Prompt
Make a verbatim copy of all the records.

START Source material

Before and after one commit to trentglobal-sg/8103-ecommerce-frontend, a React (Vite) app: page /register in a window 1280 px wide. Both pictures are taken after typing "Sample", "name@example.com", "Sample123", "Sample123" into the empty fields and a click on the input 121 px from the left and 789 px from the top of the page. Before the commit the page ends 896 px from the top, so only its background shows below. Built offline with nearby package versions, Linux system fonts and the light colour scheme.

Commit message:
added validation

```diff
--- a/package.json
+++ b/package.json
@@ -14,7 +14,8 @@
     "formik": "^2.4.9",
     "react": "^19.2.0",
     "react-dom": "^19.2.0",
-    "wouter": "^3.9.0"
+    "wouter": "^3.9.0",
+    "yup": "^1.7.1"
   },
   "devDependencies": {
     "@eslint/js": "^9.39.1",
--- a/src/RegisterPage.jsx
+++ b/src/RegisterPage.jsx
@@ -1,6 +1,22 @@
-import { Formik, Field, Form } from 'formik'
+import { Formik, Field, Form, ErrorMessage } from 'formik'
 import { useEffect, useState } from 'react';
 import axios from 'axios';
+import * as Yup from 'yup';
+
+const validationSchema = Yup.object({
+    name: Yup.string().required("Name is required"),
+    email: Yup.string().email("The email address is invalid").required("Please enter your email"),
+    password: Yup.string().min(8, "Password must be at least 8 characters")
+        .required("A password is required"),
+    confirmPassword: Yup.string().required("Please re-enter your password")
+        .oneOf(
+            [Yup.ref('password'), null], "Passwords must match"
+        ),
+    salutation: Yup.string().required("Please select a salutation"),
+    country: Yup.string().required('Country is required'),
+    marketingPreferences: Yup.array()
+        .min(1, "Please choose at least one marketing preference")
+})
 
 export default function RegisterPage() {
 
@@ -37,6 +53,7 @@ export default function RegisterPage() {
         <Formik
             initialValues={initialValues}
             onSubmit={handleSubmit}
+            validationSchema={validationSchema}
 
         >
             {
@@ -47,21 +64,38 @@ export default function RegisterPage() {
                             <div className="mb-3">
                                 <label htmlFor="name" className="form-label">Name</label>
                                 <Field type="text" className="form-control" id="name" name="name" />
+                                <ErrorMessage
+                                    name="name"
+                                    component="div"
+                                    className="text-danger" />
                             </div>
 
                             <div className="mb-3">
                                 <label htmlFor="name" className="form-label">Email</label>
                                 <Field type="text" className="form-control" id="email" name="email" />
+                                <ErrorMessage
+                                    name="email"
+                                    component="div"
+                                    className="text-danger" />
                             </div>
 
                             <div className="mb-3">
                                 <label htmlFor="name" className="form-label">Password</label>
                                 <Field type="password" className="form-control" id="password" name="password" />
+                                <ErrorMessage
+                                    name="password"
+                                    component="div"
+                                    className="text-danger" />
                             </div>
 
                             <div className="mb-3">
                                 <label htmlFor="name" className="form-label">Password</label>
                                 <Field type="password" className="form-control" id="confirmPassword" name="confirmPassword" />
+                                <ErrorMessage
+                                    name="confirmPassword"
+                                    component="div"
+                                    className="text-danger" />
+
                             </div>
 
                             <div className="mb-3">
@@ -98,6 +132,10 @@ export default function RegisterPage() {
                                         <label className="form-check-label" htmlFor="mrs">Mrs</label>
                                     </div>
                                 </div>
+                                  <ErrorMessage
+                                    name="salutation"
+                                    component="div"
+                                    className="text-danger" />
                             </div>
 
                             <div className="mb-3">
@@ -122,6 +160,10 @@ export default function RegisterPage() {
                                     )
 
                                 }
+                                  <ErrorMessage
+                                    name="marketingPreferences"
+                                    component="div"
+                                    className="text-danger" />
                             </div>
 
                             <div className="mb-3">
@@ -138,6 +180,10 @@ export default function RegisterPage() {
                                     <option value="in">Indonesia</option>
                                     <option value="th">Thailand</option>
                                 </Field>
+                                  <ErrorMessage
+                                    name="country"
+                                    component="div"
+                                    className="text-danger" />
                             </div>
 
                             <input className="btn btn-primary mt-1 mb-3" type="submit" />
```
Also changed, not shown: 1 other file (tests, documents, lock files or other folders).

END Source material

Your response
Before and after one commit to trentglobal-sg/8103-ecommerce-frontend, a React (Vite) app: page /register in a window 1280 px wide. Both pictures are taken after typing "Sample", "name@example.com", "Sample123", "Sample123" into the empty fields and a click on the input 121 px from the left and 789 px from the top of the page. Before the commit the page ends 896 px from the top, so only its background shows below. Built offline with nearby package versions, Linux system fonts and the light colour scheme.

Commit message:
added validation

```diff
--- a/package.json
+++ b/package.json
@@ -14,7 +14,8 @@
     "formik": "^2.4.9",
     "react": "^19.2.0",
     "react-dom": "^19.2.0",
-    "wouter": "^3.9.0"
+    "wouter": "^3.9.0",
+    "yup": "^1.7.1"
   },
   "devDependencies": {
     "@eslint/js": "^9.39.1",
--- a/src/RegisterPage.jsx
+++ b/src/RegisterPage.jsx
@@ -1,6 +1,22 @@
-import { Formik, Field, Form } from 'formik'
+import { Formik, Field, Form, ErrorMessage } from 'formik'
 import { useEffect, useState } from 'react';
 import axios from 'axios';
+import * as Yup from 'yup';
+
+const validationSchema = Yup.object({
+    name: Yup.string().required("Name is required"),
+    email: Yup.string().email("The email address is invalid").required("Please enter your email"),
+    password: Yup.string().min(8, "Password must be at least 8 characters")
+        .required("A password is required"),
+    confirmPassword: Yup.string().required("Please re-enter your password")
+        .oneOf(
+            [Yup.ref('password'), null], "Passwords must match"
+        ),
+    salutation: Yup.string().required("Please select a salutation"),
+    country: Yup.string().required('Country is required'),
+    marketingPreferences: Yup.array()
+        .min(1, "Please choose at least one marketing preference")
+})
 
 export default function RegisterPage() {
 
@@ -37,6 +53,7 @@ export default function RegisterPage() {
         <Formik
             initialValues={initialValues}
             onSubmit={handleSubmit}
+            validationSchema={validationSchema}
 
         >
             {
@@ -47,21 +64,38 @@ export default function RegisterPage() {
                             <div className="mb-3">
                                 <label htmlFor="name" className="form-label">Name</label>
                                 <Field type="text" className="form-control" id="name" name="name" />
+                                <ErrorMessage
+                                    name="name"
+                                    component="div"
+                                    className="text-danger" />
                             </div>
 
                             <div className="mb-3">
                                 <label htmlFor="name" className="form-label">Email</label>
                                 <Field type="text" className="form-control" id="email" name="email" />
+                                <ErrorMessage
+                                    name="email"
+                                    component="div"
+                                    className="text-danger" />
                             </div>
 
                             <div className="mb-3">
                                 <label htmlFor="name" className="form-label">Password</label>
                                 <Field type="password" className="form-control" id="password" name="password" />
+                                <ErrorMessage
+                                    name="password"
+                                    component="div"
+                                    className="text-danger" />
                             </div>
 
                             <div className="mb-3">
                                 <label htmlFor="name" className="form-label">Password</label>
                                 <Field type="password" className="form-control" id="confirmPassword" name="confirmPassword" />
+                                <ErrorMessage
+                                    name="confirmPassword"
+                                    component="div"
+                                    className="text-danger" />
+
                             </div>
 
                             <div className="mb-3">
@@ -98,6 +132,10 @@ export default function RegisterPage() {
                                         <label className="form-check-label" htmlFor="mrs">Mrs</label>
                                     </div>
                                 </div>
+                                  <ErrorMessage
+                                    name="salutation"
+                                    component="div"
+                                    className="text-danger" />
                             </div>
 
                             <div className="mb-3">
@@ -122,6 +160,10 @@ export default function RegisterPage() {
                                     )
 
                                 }
+                                  <ErrorMessage
+                                    name="marketingPreferences"
+                                    component="div"
+                                    className="text-danger" />
                             </div>
 
                             <div className="mb-3">
@@ -138,6 +180,10 @@ export default function RegisterPage() {
                                     <option value="in">Indonesia</option>
                                     <option value="th">Thailand</option>
                                 </Field>
+                                  <ErrorMessage
+                                    name="country"
+                                    component="div"
+                                    className="text-danger" />
                             </div>
 
                             <input className="btn btn-primary mt-1 mb-3" type="submit" />
```
Also changed, not shown: 1 other file (tests, documents, lock files or other folders).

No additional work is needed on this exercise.